• **Available records**
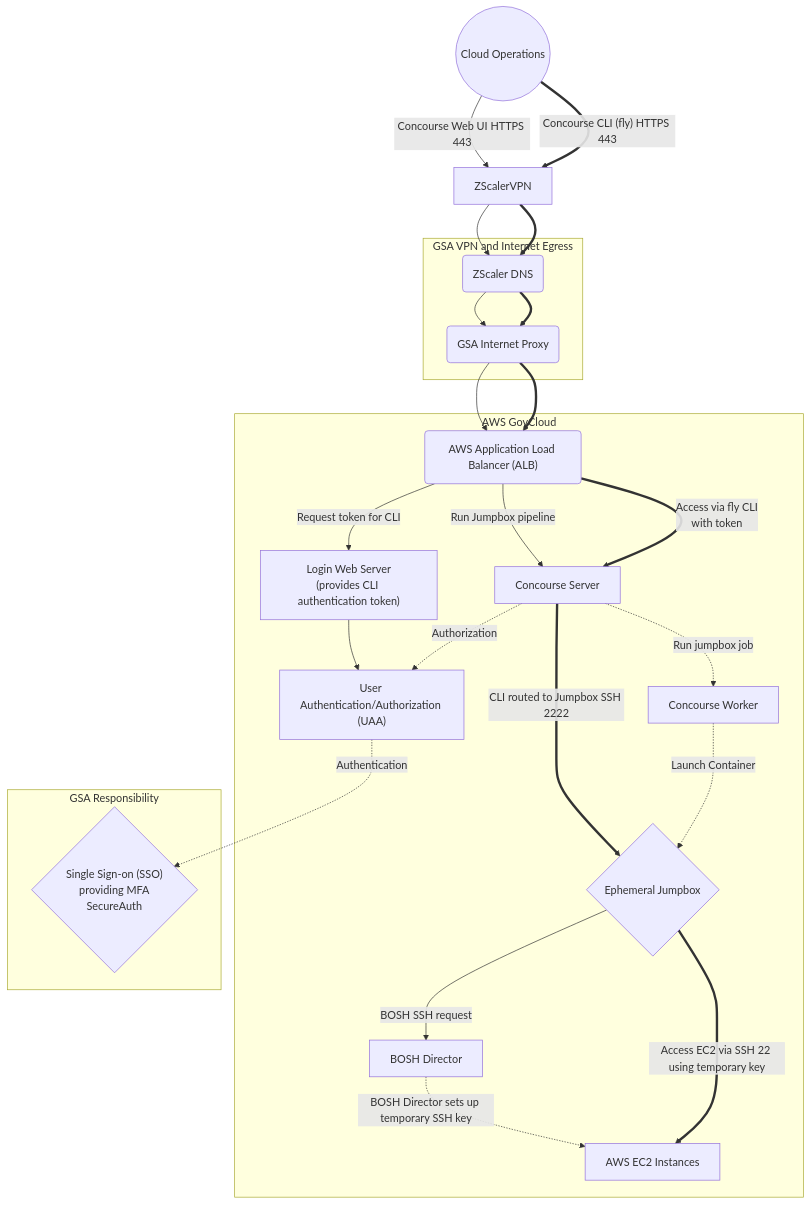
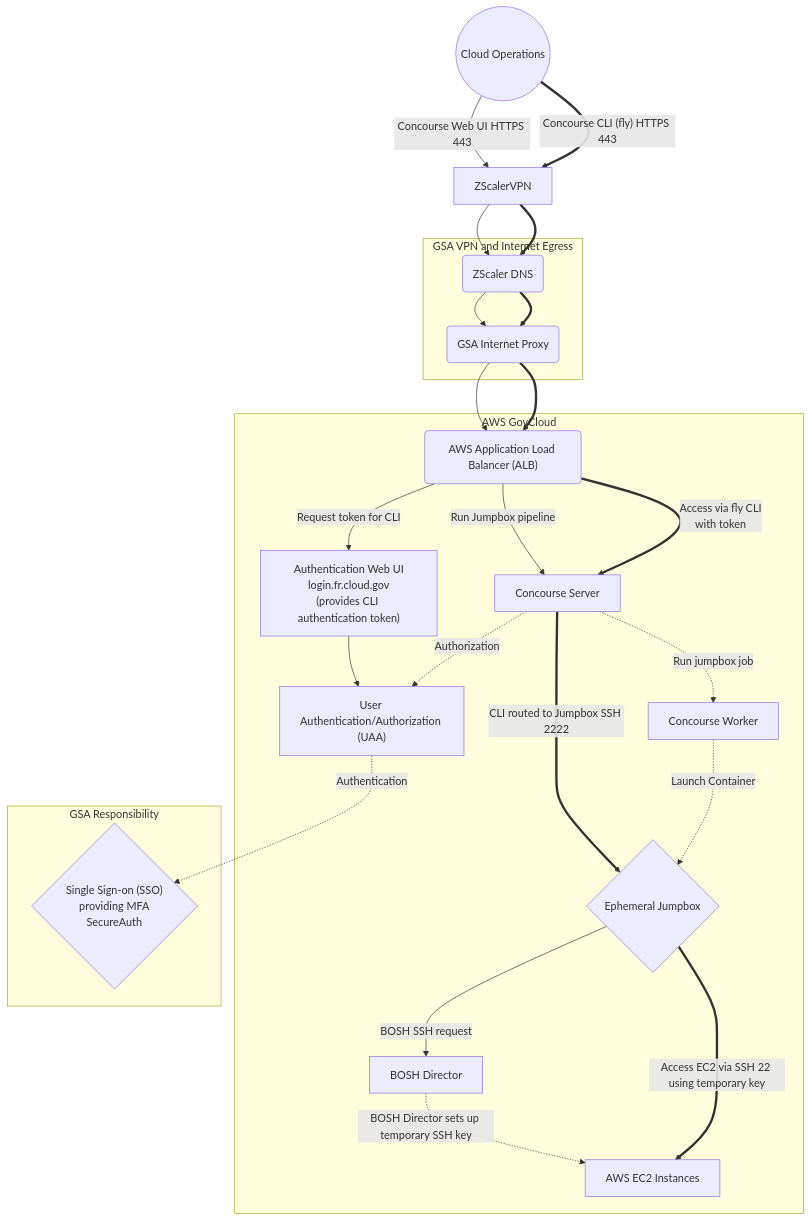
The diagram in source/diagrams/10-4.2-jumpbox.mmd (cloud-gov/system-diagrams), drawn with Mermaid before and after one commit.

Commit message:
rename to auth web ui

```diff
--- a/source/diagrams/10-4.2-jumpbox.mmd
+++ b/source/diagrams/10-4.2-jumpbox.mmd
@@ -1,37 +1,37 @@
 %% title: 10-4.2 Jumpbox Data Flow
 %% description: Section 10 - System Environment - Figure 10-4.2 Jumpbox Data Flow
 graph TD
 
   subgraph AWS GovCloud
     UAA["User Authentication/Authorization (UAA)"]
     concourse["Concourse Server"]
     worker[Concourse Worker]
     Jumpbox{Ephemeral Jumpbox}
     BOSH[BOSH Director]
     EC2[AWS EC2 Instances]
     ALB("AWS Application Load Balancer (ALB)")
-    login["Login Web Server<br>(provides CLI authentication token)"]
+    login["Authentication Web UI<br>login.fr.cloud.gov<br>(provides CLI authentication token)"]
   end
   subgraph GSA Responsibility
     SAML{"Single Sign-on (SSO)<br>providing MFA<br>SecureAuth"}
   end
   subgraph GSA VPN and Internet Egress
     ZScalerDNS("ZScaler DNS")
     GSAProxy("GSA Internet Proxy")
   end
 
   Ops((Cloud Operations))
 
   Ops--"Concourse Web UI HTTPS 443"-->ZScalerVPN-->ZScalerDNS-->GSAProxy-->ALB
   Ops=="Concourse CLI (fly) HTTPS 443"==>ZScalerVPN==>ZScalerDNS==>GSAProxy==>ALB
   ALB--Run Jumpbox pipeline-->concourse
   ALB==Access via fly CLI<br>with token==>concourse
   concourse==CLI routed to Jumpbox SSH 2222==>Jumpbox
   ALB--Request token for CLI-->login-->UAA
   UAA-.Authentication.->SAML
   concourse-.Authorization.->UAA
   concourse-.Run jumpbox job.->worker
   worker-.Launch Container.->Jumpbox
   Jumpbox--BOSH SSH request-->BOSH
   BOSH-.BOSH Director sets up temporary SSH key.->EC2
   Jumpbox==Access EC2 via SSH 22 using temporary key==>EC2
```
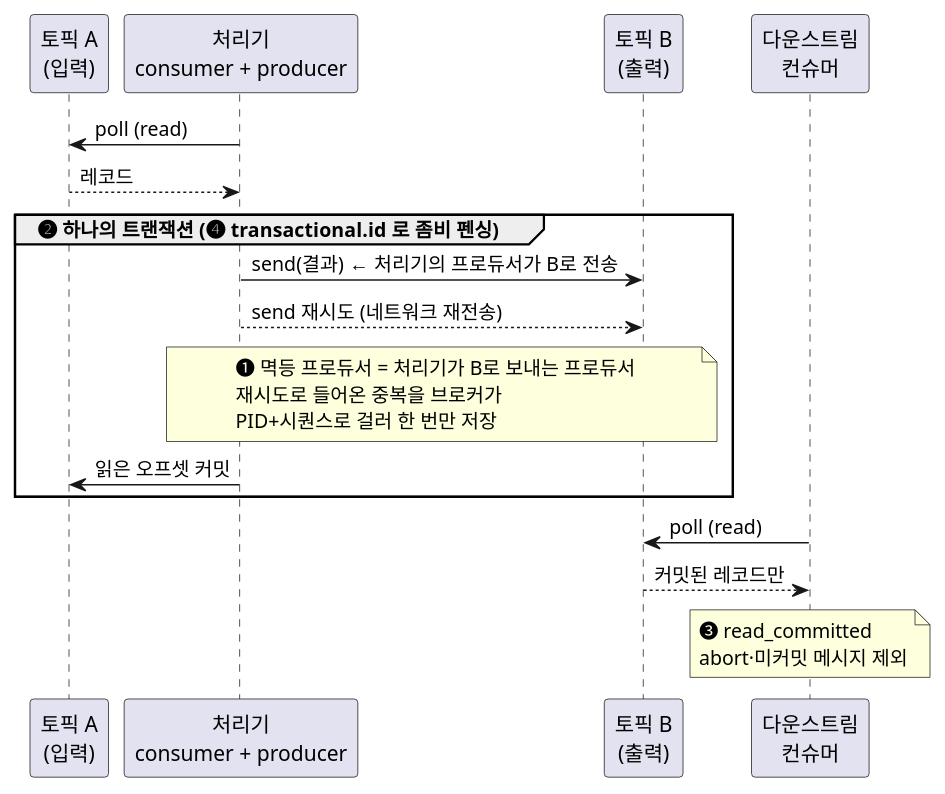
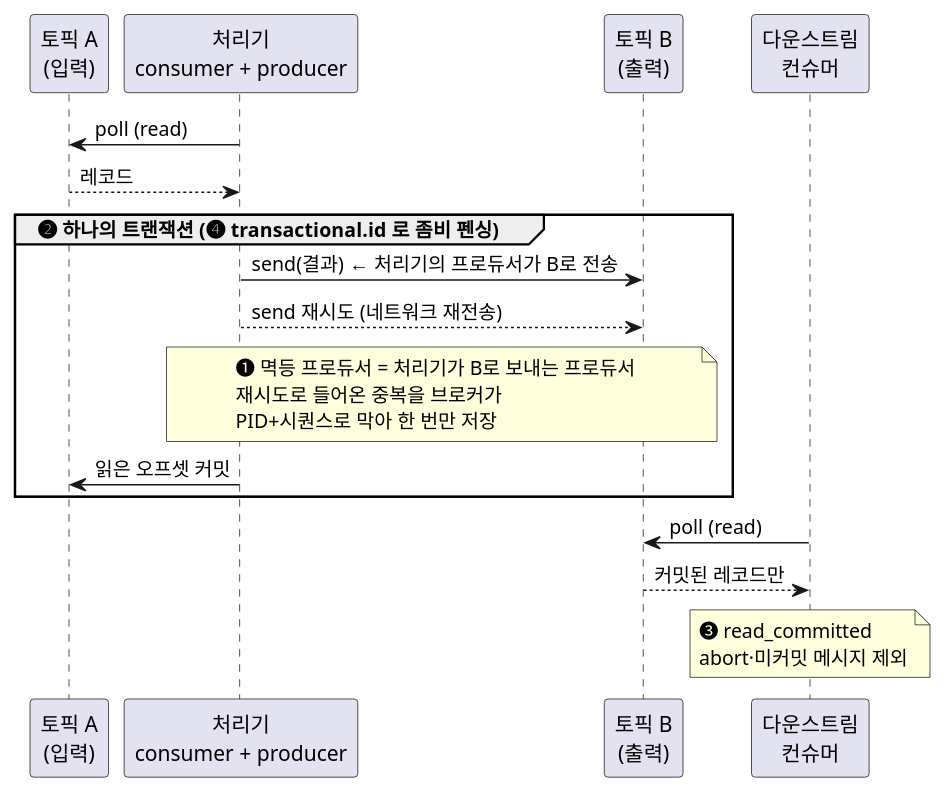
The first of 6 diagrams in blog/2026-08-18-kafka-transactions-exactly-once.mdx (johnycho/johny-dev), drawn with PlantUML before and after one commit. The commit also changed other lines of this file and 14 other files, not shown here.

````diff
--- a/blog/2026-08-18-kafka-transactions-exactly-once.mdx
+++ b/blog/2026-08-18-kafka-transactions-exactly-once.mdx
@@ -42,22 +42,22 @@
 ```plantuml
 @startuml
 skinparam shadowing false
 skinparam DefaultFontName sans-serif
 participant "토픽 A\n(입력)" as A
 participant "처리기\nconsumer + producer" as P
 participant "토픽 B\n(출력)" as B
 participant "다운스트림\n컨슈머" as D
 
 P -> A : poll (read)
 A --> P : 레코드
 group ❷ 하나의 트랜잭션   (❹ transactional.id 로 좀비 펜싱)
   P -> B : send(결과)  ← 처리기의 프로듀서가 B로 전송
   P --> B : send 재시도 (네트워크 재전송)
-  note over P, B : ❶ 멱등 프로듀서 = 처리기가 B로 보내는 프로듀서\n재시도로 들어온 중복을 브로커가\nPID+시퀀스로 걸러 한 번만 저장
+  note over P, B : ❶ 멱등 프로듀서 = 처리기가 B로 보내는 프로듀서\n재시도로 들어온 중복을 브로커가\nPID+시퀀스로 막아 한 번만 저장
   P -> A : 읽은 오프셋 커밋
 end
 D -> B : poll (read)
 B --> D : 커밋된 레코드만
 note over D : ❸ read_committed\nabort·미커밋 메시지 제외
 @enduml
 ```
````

• **Task goal**
Go through the data line by line and work out how many lines contain "Internet". Give only that number.

• **Solution below**
2